I don’t think the card taught me anything at all about financial responsibility, since it had an automatic allowance tied to it, and after my trip, I almost never added my own money to it. Mainly because adding my own money was a pain – I had to give money to my mom and then have her log in and deposit the money onto the card via her checking account. What I did learn is that ATM fees HURT, a LOT! The card charged me $3 at the ATM, and the bank ATM charged me $2. $5 to get money out of the bank?!? I learned quickly that using the card itself to buy things directly was a lot better than getting money at the ATM.

It did get me comfortable with online banking, but I can’t really say that it was a benefit either way. It was helpful for my trip to Italy, but after that, it was just sort of something I had. Of course, I lived in the middle of nowhere with no car, so I didn’t have a job in high school… maybe a card like this would be more useful to teens who actually have income. I can only speak as to my own experience with it.
.-= Stephanie PTY´s last blog ..Net Worth Update: August 2009 =-.

Matt Jabs September 2, 2009 at 1:27 pm

Personally I think that if a kid doesn’t already know how to handle their finances by the time they’re a late teenager… they’re most likely going to be in trouble.

Parents should be training their children in the art of proper money management from day one. That is proper education.

However, we do not live in a perfect world, and a lot of parents are just waking up to the reality that they have not properly trained their now teenage children in the art of personal finance.

So what’s the answer?

I suppose this card is one way of handling that brutal task, but I share some of the same concerns as Mrs Micah and the other commentators – fees, fees, fees.

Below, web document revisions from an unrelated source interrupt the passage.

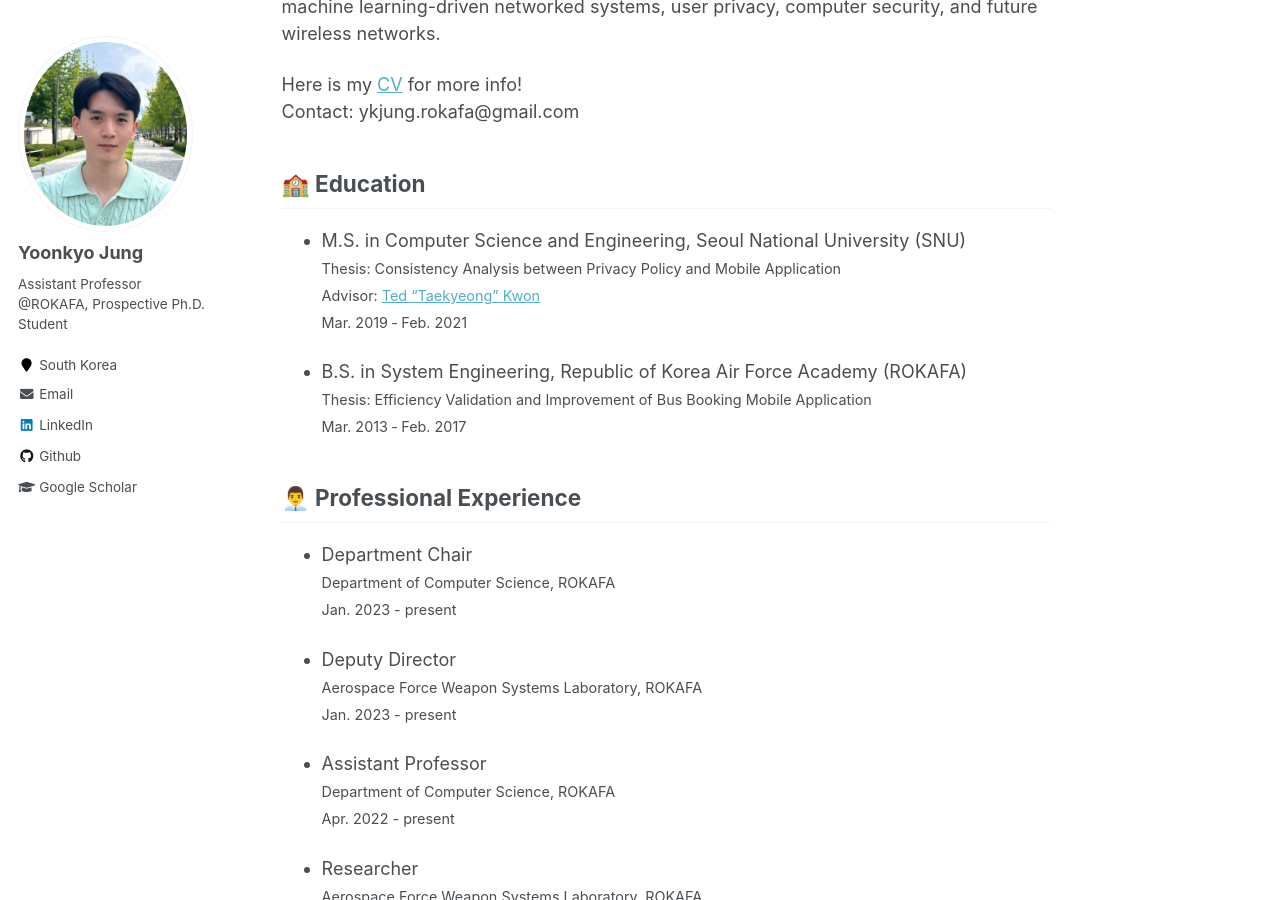
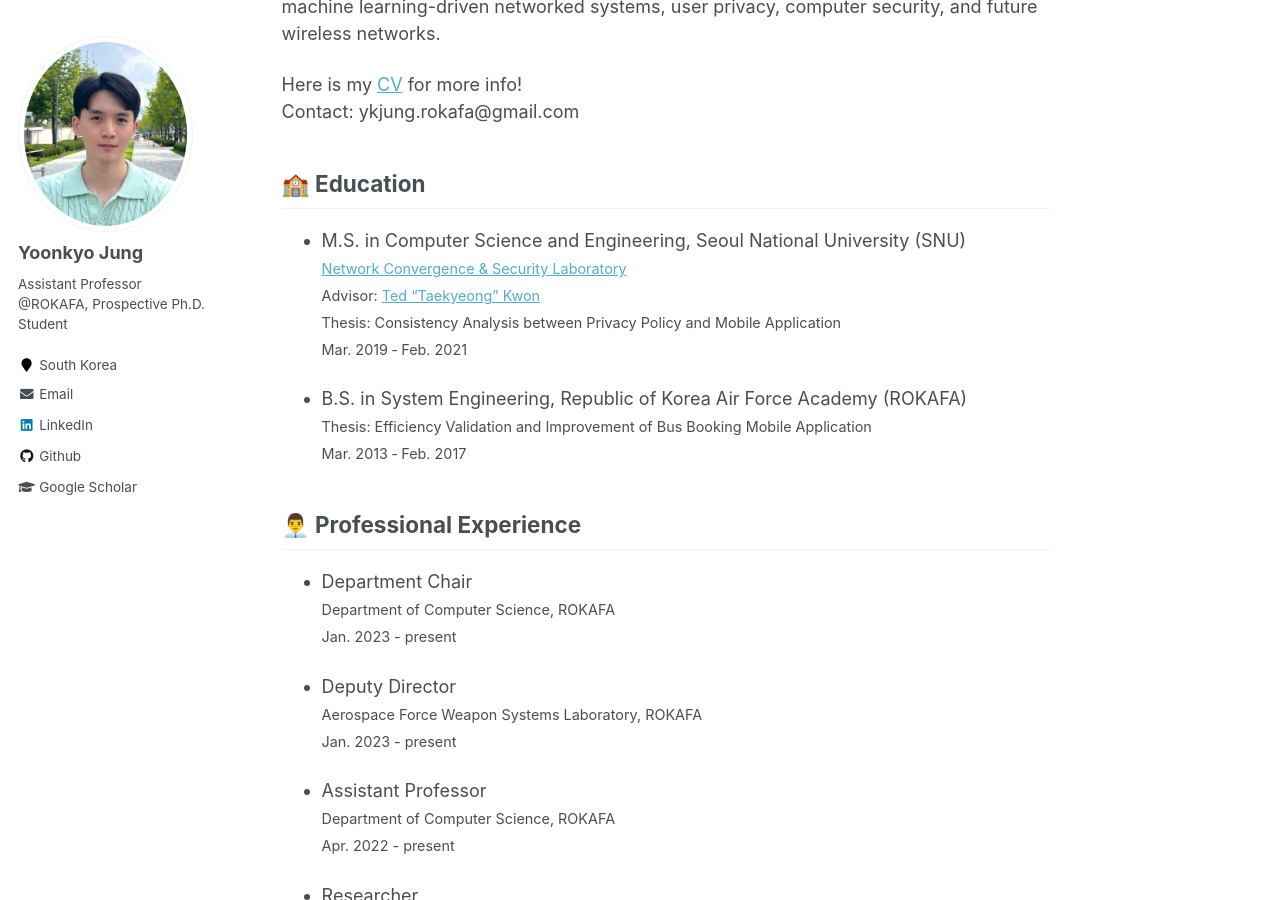
Before and after one commit to Yoonkyo/yoonkyo.github.io, a Jekyll site: the page built from _pages/about.md, in a window 1280 px wide and 900 px high, scrolled down 356 px. Built offline with Jekyll 4.4.1, drawn with Linux system fonts in a browser that asks for light colours; formulas are drawn with MathJax 3.

Commit message:
update info

```diff
--- a/_pages/about.md
+++ b/_pages/about.md
@@ -9,7 +9,7 @@ redirect_from:
 ---
 
 I am a tenure-track assistant professor in the [Department of Computer Science](https://rokaf.airforce.mil.kr/afa/1424/subview.do) at the [Republic of Korea Air Force Academy](https://rokaf.airforce.mil.kr/afa/index.do). Currently, I am looking for a Ph.D. position to continue my career for academic achievements. **My graduate study will be supported by the scholarship of R.O.K Ministry of National Defense.** \\
-I received my M.S. in [Computer Science and Engineering](https://cse.snu.ac.kr/) from [Seoul National University](https://www.snu.ac.kr/), advised by [Ted "Taekyeong" Kwon](https://mmlab.snu.ac.kr/) and B.S. in System Engineering from the Republic of Korea Air Force Academy. My research interests focus on privacy-preserving networks, machine learning-driven networked systems, user privacy, computer security, and future wireless networks.
+I received my M.S. in [Computer Science and Engineering](https://cse.snu.ac.kr/) from [Seoul National University](https://www.snu.ac.kr/), advised by [Ted "Taekyeong" Kwon](https://scholar.google.com/citations?user=ruxWSFsAAAAJ&hl=en) and B.S. in System Engineering from the Republic of Korea Air Force Academy. My research interests focus on privacy-preserving networks, machine learning-driven networked systems, user privacy, computer security, and future wireless networks.
 
 Here is my [CV](/cv_yoonkyo.pdf) for more info! \\
 Contact: ykjung.rokafa@gmail.com
@@ -18,8 +18,9 @@ Contact: ykjung.rokafa@gmail.com
 ------
 * M.S. in Computer Science and Engineering, Seoul National University (SNU)
 <span style="font-size:80%">
+<br>[Network Convergence & Security Laboratory](https://mmlab.snu.ac.kr/)
+<br>Advisor: [Ted "Taekyeong" Kwon](https://scholar.google.com/citations?user=ruxWSFsAAAAJ&hl=en)
 <br>Thesis: Consistency Analysis between Privacy Policy and Mobile Application
-<br>Advisor: [Ted "Taekyeong" Kwon](https://mmlab.snu.ac.kr/)
 <br>Mar. 2019 ‑ Feb. 2021
 </span>
 
@@ -162,8 +163,6 @@ Contact: ykjung.rokafa@gmail.com
 <br>Student Paper Contest, Korea Production and Operation Management Society (KOPOMS), 2016.
 </span>
 
-
-
 🗄 Research Projects
 ------
 * Concept of Optimal Requirements for Air Force Future Basic Trainers
```
Also changed, not shown: 1 other file.
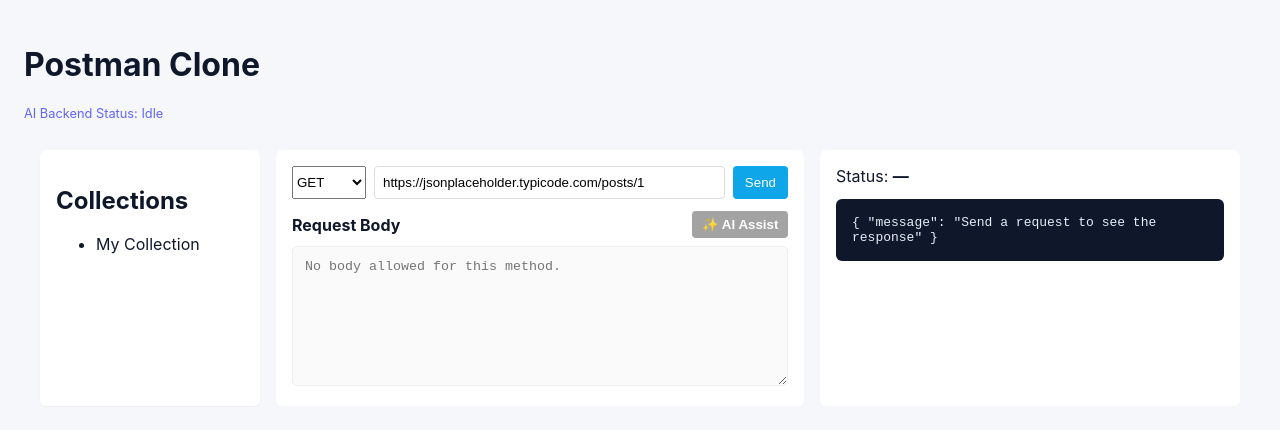
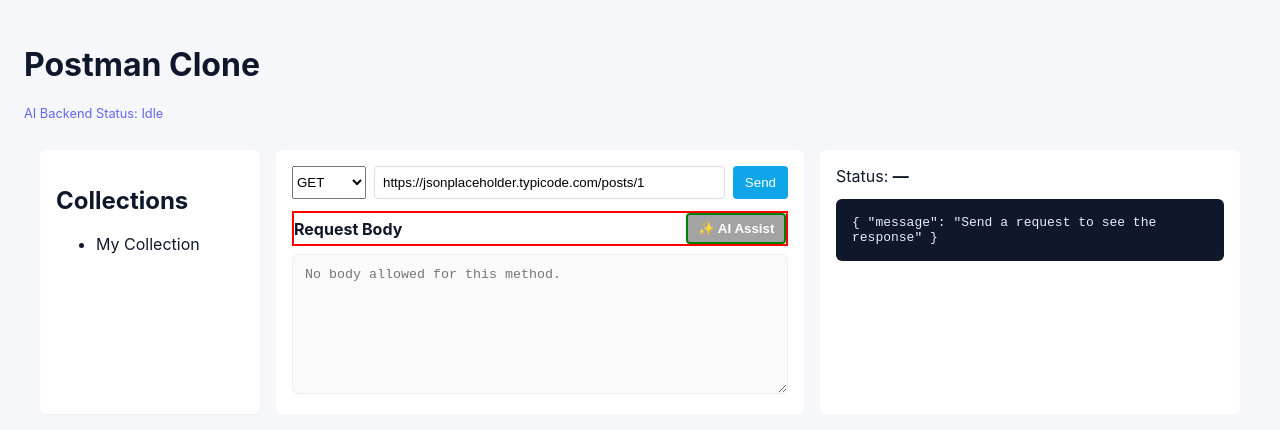
Before and after one commit to jamesdeer66666-cmd/postman-clone, a React (Vite) app: page / in a window 1280 px wide. Shown: the top 430 px of the page. Built offline with nearby package versions, Linux system fonts and the light colour scheme.

Commit message:
Update RequestEditor.tsx

```diff
--- a/src/components/RequestEditor.tsx
+++ b/src/components/RequestEditor.tsx
@@ -170,10 +170,25 @@
         </button>
       </div>
 
-      {/* THIS IS THE MISSING BUTTON'S CONTAINER */}
-      <div className="body-controls" style={{ display: 'flex', justifyContent: 'space-between', alignItems: 'center', marginBottom: '0.5rem' }}>
+      {/* *** FINAL FIX: Aggressive inline style to ensure display *** */}
+      <div className="body-controls" style={{
+          display: 'flex',
+          justifyContent: 'space-between',
+          alignItems: 'center',
+          marginBottom: '0.5rem',
+          // FORCING VISIBILITY and HEIGHT:
+          display: 'flex',
+          visibility: 'visible',
+          minHeight: '30px',
+          border: '2px solid red', // *** AGGRESSIVE VISUAL MARKER ***
+      }}>
         <p style={{ margin: 0, fontWeight: 'bold' }}>Request Body</p>
-        <button className="ai-assist" onClick={handleAI} disabled={isLoading || !isBodyAllowed}>
+        <button
+          className="ai-assist"
+          onClick={handleAI}
+          disabled={isLoading || !isBodyAllowed}
+          style={{ border: '2px solid green' }} // *** AGGRESSIVE VISUAL MARKER ***
+        >
           ✨ AI Assist
         </button>
       </div>
```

I think a better option would be to sit them down and help them form a budget around the money they already have. Put in the time to work with them on this, then pray that it sinks in! If not, they will learn their lesson one way or another… πŸ™‚
.-= Matt Jabs´s last blog ..Spending Filters Γ’β‚¬β€œ How I Save Money On Just About Everything =-.

David@DINKS Finance September 2, 2009 at 1:46 pm

I’m a little more risky so I am considering giving my children credit cards when they turn 16 – linked to my account :0

I will set limits – you can only spend it on gas, toiletries, etc. and only a certain amount. If they spend too much I will take the card away for a month. This worked when I was younger (never got mine taken away but my sister did plenty of times).
.-= David@DINKS Finance´s last blog ..Credit Card "Convenience" Checks =-.

Mr. Not the Jet Set September 2, 2009 at 6:49 pm

An absolutely useless product intended to teach kids to pay for things with plastic and develop affinity to the Discover brand.

How is it teaching responsibility when the parents are limiting it’s use? It’s not. Mommy might as well be holding their hand and telling them what they can and cannot do.

We as parents and consumers need to stop looking for magic pills to solve our problems and do our dirty work. We need to teach our kids what to do and why based on sound financial principals, and then back it up with our own positive financial behavior.
.-= Mr. Not the Jet Set´s last blog ..Dresser Take Two =-.

Leave a Comment

WordPress Admin